* _Edit difference data_:
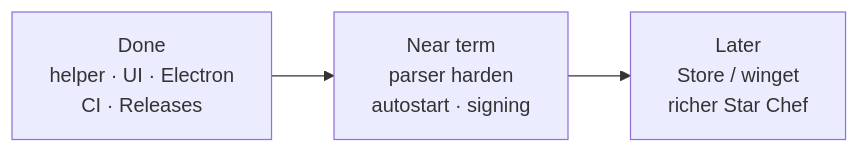
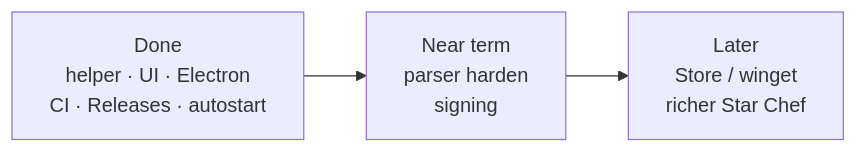
The second of 5 diagrams in docs/PROJECT_PLAN.md (ejw427/ChopWatch), drawn with Mermaid before and after one commit. The commit also changed other lines of this file and 31 other files, not shown here.

````diff
--- a/docs/PROJECT_PLAN.md
+++ b/docs/PROJECT_PLAN.md
@@ -38,5 +38,5 @@
 ```mermaid
 flowchart LR
-  Done[Done<br/>helper · UI · Electron<br/>CI · Releases] --> Near[Near term<br/>parser harden<br/>autostart · signing]
+  Done[Done<br/>helper · UI · Electron<br/>CI · Releases · autostart] --> Near[Near term<br/>parser harden<br/>signing]
   Near --> Later[Later<br/>Store / winget<br/>richer Star Chef]
 ```
````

* _Task brief_: Leaving out the pictures, repeat all the entries exactly as they stand.

* _Output for this exercise_:
The second of 5 diagrams in docs/PROJECT_PLAN.md (ejw427/ChopWatch), drawn with Mermaid before and after one commit. The commit also changed other lines of this file and 31 other files, not shown here.

````diff
--- a/docs/PROJECT_PLAN.md
+++ b/docs/PROJECT_PLAN.md
@@ -38,5 +38,5 @@
 ```mermaid
 flowchart LR
-  Done[Done<br/>helper · UI · Electron<br/>CI · Releases] --> Near[Near term<br/>parser harden<br/>autostart · signing]
+  Done[Done<br/>helper · UI · Electron<br/>CI · Releases · autostart] --> Near[Near term<br/>parser harden<br/>signing]
   Near --> Later[Later<br/>Store / winget<br/>richer Star Chef]
 ```
````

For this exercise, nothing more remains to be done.